11024 S. Bell Avenue 

Chicago, IL 60643


Reflection February 12, 2017

With Love to Clark Kenneth as You Turn One
Rev. Dr. Thomas Aldworth

     Dear Grandson Clark: I’ve owed you a letter for some time now! Please accept my apology for not writing sooner. Just as I’ve written to your lovely sister, Daphne Lou, on her birthday(s) so I now write to you (and hope to do so for your every birthday as long as I am able).

     I am your father’s father which makes me your grandfather. I’ve had the joy of being with you a couple of times since you were born. I wish I could visit with you more often but Boston, where you live, is a long way from Chicago, where I live. I must also admit that the older I become, the more taxing travel seems to me. But I hope the future brings us many, many opportunities to be together.

     Dear Clark, life is uncertain and fragile.  I learned this harsh truth when my own father, your great-grandfather, died of brain cancer when I was just 11. I admit I’ve never fully recovered from that loss.

     Your Grandma Beth, whom I loved deeply and dearly, died this past October 19, after a short battle with a vicious form of cancer. I see little possibility of full recovery from this loss. I’m so sorry she will not be around to watch you grow from infancy through childhood to full maturity.

     Dear Clark, I hope I’ll be able to share with you what she meant to me and how happy she was to see you and hold you. My beloved Beth was happiest when she was holding an infant.   

     Dear Clark, no one knows how many years of life one has left especially as one advances into old age. I certainly stand on the precipice of old age (some might well say I fell off that cliff long ago)!

     You, on the other hand, have a bright and beautiful horizon shining before you (maybe your pilot Grandfather Peter can take you up in a plane and teach you about horizons!). 

     Because of my significant age, I wanted to send some thoughts to you that might make little sense now but may be helpful to you later in life. Life has taught me many lessons. Some life lessons are wondrous and energizing. Some life lessons are hard come by and difficult to endure. Life is - at best - a Gordian knot!

     At your Grandma Beth’s Memorial, I mentioned that there were two things most important in life: intimacy and creativity. I still deeply believe this truth but I left something out. To achieve either intimacy or creativity (or - ideally - both), something else is needed. Courage is needed.

     Fear seems to reign in our world. I know of no other emotion experienced by we, mortals, more often than fear. Courage is the antidote to fear. But courage is hard to come by. I wish I possessed more of it than I do.

     Some years ago I gave a series of talks at St. Peter’s Church in the downtown of Chicago titled “Facing Fear- Finding Faith.” These noon-time talks were mobbed by hundreds of people who wanted to learn how best to face fear. It is impossible enduring life without at times being shackled by the obstinate chains of fear. 

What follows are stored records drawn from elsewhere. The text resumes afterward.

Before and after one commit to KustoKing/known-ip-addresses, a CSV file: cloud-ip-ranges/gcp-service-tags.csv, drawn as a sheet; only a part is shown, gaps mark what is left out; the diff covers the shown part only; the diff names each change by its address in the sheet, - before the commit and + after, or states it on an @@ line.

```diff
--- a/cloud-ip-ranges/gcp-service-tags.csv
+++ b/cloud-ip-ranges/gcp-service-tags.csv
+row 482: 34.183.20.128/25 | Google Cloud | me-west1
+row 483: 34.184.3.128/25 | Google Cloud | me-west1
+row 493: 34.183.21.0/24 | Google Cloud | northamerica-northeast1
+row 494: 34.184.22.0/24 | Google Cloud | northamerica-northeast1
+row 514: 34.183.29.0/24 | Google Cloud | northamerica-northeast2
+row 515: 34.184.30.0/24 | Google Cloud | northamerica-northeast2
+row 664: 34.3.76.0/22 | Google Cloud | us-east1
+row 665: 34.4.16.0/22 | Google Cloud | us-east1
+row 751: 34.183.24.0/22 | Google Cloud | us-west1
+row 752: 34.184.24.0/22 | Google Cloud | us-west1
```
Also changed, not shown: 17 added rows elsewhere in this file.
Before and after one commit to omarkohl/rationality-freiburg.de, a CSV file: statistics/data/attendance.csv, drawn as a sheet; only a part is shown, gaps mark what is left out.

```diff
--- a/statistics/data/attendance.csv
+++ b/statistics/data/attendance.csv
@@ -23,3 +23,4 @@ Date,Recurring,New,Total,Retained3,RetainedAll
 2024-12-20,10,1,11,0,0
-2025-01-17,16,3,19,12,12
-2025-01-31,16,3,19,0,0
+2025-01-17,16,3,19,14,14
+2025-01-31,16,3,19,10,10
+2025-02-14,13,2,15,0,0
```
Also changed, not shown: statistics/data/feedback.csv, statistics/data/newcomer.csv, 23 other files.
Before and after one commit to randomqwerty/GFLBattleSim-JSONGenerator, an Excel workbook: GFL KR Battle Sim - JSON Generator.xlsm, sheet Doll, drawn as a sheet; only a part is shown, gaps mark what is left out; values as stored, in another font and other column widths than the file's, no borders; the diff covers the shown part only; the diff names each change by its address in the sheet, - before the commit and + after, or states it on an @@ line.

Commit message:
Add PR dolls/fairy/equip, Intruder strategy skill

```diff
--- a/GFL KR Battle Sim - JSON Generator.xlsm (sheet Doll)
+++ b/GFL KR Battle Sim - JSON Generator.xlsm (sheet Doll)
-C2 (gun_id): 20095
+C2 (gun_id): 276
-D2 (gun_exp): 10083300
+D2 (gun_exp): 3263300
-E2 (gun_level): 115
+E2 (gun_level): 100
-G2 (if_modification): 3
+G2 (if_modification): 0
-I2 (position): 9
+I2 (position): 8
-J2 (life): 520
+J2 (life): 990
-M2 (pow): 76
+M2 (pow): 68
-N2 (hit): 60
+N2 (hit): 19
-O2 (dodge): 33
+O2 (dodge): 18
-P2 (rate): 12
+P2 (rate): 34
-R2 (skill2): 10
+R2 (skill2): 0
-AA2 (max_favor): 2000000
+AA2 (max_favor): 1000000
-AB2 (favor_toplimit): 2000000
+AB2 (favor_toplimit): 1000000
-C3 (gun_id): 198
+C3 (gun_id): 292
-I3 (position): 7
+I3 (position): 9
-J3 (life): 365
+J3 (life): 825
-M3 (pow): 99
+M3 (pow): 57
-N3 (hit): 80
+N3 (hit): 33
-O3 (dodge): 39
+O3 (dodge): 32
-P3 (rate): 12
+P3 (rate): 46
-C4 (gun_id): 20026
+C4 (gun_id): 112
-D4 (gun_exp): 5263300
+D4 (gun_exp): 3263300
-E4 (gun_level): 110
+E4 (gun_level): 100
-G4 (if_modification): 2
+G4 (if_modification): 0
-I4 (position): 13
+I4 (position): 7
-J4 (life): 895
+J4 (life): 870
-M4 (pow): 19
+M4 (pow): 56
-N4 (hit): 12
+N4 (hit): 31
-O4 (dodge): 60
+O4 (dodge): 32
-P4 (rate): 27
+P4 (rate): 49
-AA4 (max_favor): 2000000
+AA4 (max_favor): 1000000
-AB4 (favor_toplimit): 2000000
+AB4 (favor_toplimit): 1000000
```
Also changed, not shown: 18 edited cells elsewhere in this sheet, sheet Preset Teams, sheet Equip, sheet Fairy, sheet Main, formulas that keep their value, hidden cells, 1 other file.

     Dear Clark, as a child, I was very shy - which brings with it a fear-component. It’s fortunate I had a strong twin brother and an older brother who kept me safe from the bullies that, unfortunately, abound in every corner of our wounded world. I was always afraid of getting into a fight because I was skinny and not at all robust. (This may be why I became a martial artist later in life!)

     Your Grandma Beth worked with children and taught “bully-prevention” workshops. In her role as a Licensed Clinical Professional Counselor and as a certified school counselor, she researched the process of bullying and how best to deal with it. Your Grandma Beth possessed an amazing amount of courage - perhaps because she faced so many bullies in her own personal and professional life.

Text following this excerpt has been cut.